Starting a new business often means putting a great deal of your life on the line. You are willing to invest your time, energy and money in the hope that your business will be successful enough to support you and your family and perhaps become a legacy for future generations. Ideally, you can create a business using an entity that provides the least risk to you personally.

For a small business startup, most solo entrepreneurs choose between establishing a sole proprietorship or a limited liability company. Each has its benefits and drawbacks, so examining both entities carefully is a good way to determine which may be most appropriate for your circumstances.

Going it alone

Almost 90% of small businesses that have no employees are sole proprietorships. In general, this means that your business has one owner, you, who makes all the decisions and earns all the profits. It is an easy way to start a business since you do not need to file any legal paperwork aside from obtaining any licensing your operations require. A sole proprietorship will not complicate your tax returns much because your business is simply included in your personal tax filings.

Unfortunately, this is one of the drawbacks of a sole proprietorship. Mingling your business assets with your personal finances means the law sees no separation between you and the business. If your business incurs debt or faces a lawsuit, your personal assets are on the line as well. Creditors for loans for your business may have the right to claim your home and other valuables. This should be an important consideration when you weigh the options for your business entity.

Limiting your liability

An LLC, another common small business entity, does exactly what its name implies: limits your liability financially and legally. With an LLC, if the business cannot pay its debts or faces a lawsuit, only the business’s assets are on the line. As long as you keep your personal money separate from the LLC’s finances, a judgment against your business should not jeopardize your home or other assets. An LLC may also offer you tax breaks and other benefits your legal counselor can help you with.

Establishing an LLC is a bit more complicated than a sole proprietorship.

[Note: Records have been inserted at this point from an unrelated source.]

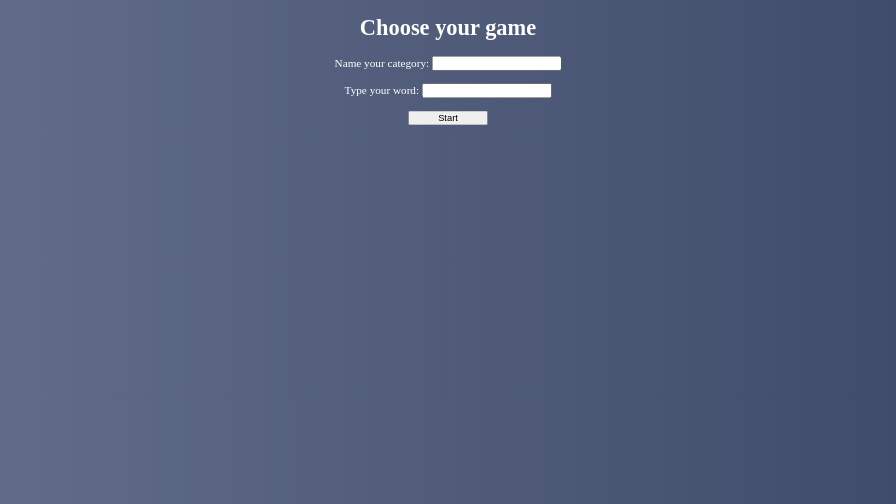
Repository: Darkingfired/Game
Page: index.html
These files come from the project's save history. The page is drawn as it stood at one moment and after a run of saves; the edit follows.
The browser window is 1280 px wide. The pictures show the part of the page from y = 0 to 1920 px (the page is 720 px tall before and 3193 px after), at 70% of full size.

Above is the page before, as saved 2022-09-09 04:16:40.
Console error: SyntaxError: Cannot use import statement outside a module

### index.html
<!DOCTYPE html>
<html lang="en">
  <head>
    <title>Game For Family</title>
    <meta charset="UTF-8" />
    <meta http-equiv="X-UA-Compatible" content="IE=edge" />
    <meta name="viewport" content="width=device-width, initial-scale=1.0" />
    <link rel="stylesheet" href="style.css" />
    <script defer src="script.js"></script>
  </head>
  <body>
    <h1>Choose your game</h1>
    <form action="http://127.0.0.1:5500/hangman.html" method="get">
      <label for="fname">Name your category:</label>
      <input type="text" id="fname" name="fname"><br><br>
      <label for="lname">Type your word:</label>
      <input type="text" id="lname" name="lname"><br><br>
      <input style="width: 9%" style ="height: 6%" type="submit" value="Start">
    </form>
        <!-- <button class="button button4"><a>click here</a></button> -->
  </body>
</html>
<!--
<iframe id="ssIFrame_google" sandbox="allow-scripts allow-same-origin" aria-hidden="true" frame-border="0" src="https://accounts.google.com/o/oauth2/iframe#origin=https%3A%2F%2Fwww.linkedin.com&amp;rpcToken=400577418.81786543" style="position: absolute; width: 1px; height: 1px; inset: -9999px; display: none;"></iframe> -->

### style.css
body {
  /** background-image: linear-gradient(to right, #f46b45, #eea849); */
  background-image: linear-gradient(to right, #606c88, #3f4c6b);
  color: white;
  text-align: center;
}
.wrapper {
  width: fit-content;
  margin: auto;
}
.hint-div {
  display: flex;
  color: chartreuse;
}
.hint-button,
.reset-button,
.notification-button {
  cursor: pointer;
}
.reset-button {
  margin-left: auto;
}
.alpha {
  width: 2rem;
  height: 2rem;
  background: #ffe5b4;
  border: none;
  border-radius: 4px;
  margin: 3px;
  cursor: pointer;
}
.alpha:hover {
  background-color: #e75480;
  border: none;
}
.disabled {
  pointer-events: none;
  background-color: darkgray;
}

.word-div {
  display: inline-flex;
}
.word {
  margin-right: 1.5rem;
}
.notification {
  position: absolute;
  top: 50%;
  left: 50%;
  transform: translate(-50%, -50%);
  background: #fc6c85;
  width: 20rem;
  padding: 20px 10px;
  border-radius: 4px;
  box-shadow: 3px 3px 1px 1px rgba(0, 0, 0, 0.2);
}
.blur {
  filter: blur(2px);
}
.hidden {
  display: none;
}
form {
  display: block;
  fon
}

### script.js
import React from 'react';

var input;



if(input == HangMan){


}
else if (input != HangMan){
    Document.write("Ko co Game nay");
}

After the next 4 saves:
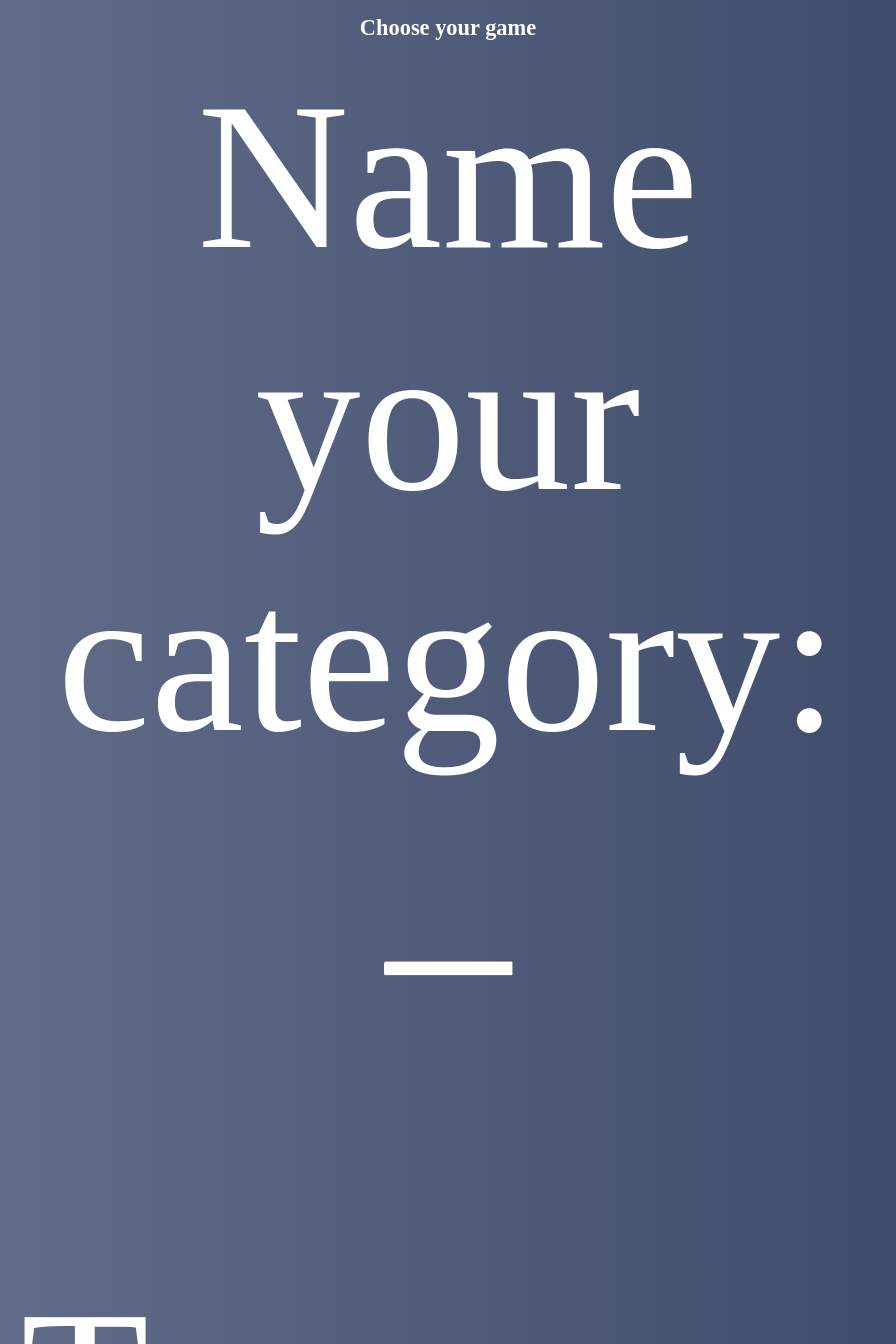
The 4 saves are shown as one change because they came seconds apart.
The last was saved 11 s later.
--- a/style.css
+++ b/style.css
@@ -63,5 +63,5 @@ body {
 }
 form {
   display: block;
-  fon
+  font-size: 300px;
 }
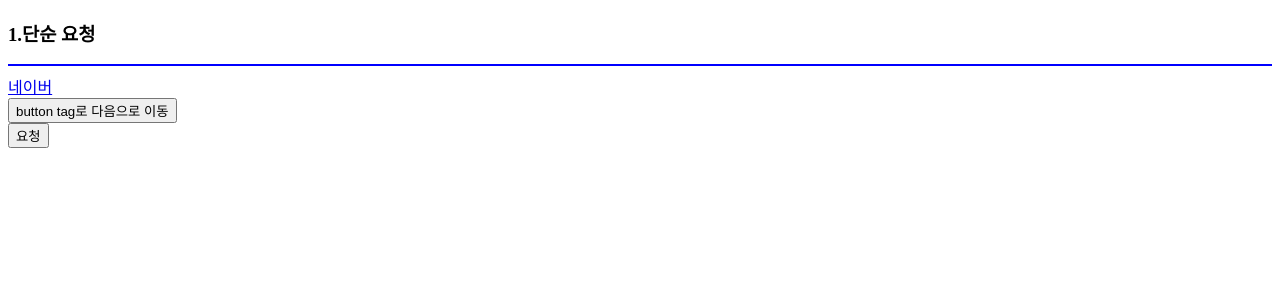
Repository: hwanginbeom/WEB
Page: step01_basic/WebContent/step01/step01_form.html
An editor plug-in stored every save of this project. The page is shown before and after the next save, followed by the edit.
The browser window is 1280 px wide. The pictures show the whole page.

Above is the page before, as saved 2018-07-17 07:55:43.

### step01_basic/WebContent/step01/step01_form.html
<!DOCTYPE html>
<html>
		<head>
			<meta charset="EUC-KR">
			<title>step01_form.html</title>
		</head>
	<body>
		<h3>1.단순 요청</h3>
		<hr color="blue">
		<!-- 버튼 , 링크 -->
		<a href="https://www.naver.com/">네이버</a>

		<br>
		<button onclick="location.href='http://www.daum.net'">button tag로 다음으로 이동</button>

		<br>
		<!-- servlet으로 요청하는 form tag에 대한 연습
		http://ip:port/step01_basic/ster01/step01_form.html
			<form action="test2"> submit
			http://ip:port/step01_basic/step01/test2

		http://ip:port/step01_basic/ster01/step01_form.html
			<form action="../test2"> submit
			http://ip:port/step01_basic/test2


		-->
		<form action="../test2" method="post">
			<input type="submit" value="요청">
		</form>

	</body>
</html>

After the next save:
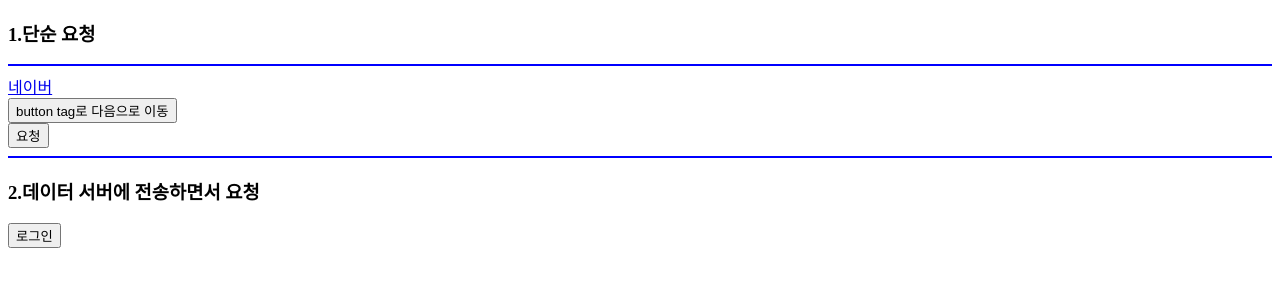
Saved 26 min 9 s later.
--- a/step01_basic/WebContent/step01/step01_form.html
+++ b/step01_basic/WebContent/step01/step01_form.html
@@ -29,5 +29,12 @@
 			<input type="submit" value="요청">
 		</form>
 
+		<hr color="blue">
+		<h3>2.데이터 서버에 전송하면서 요청 </h3>
+		<form action="../test2" method="post">
+			<input type="submit" value="로그인">
+		</form>
+
+
 	</body>
 </html>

You will have to choose a unique name, file appropriate documentation with New Jersey agencies, provide regular reports and pay administrative fees. Nevertheless, you may feel the trouble is worth the added protection.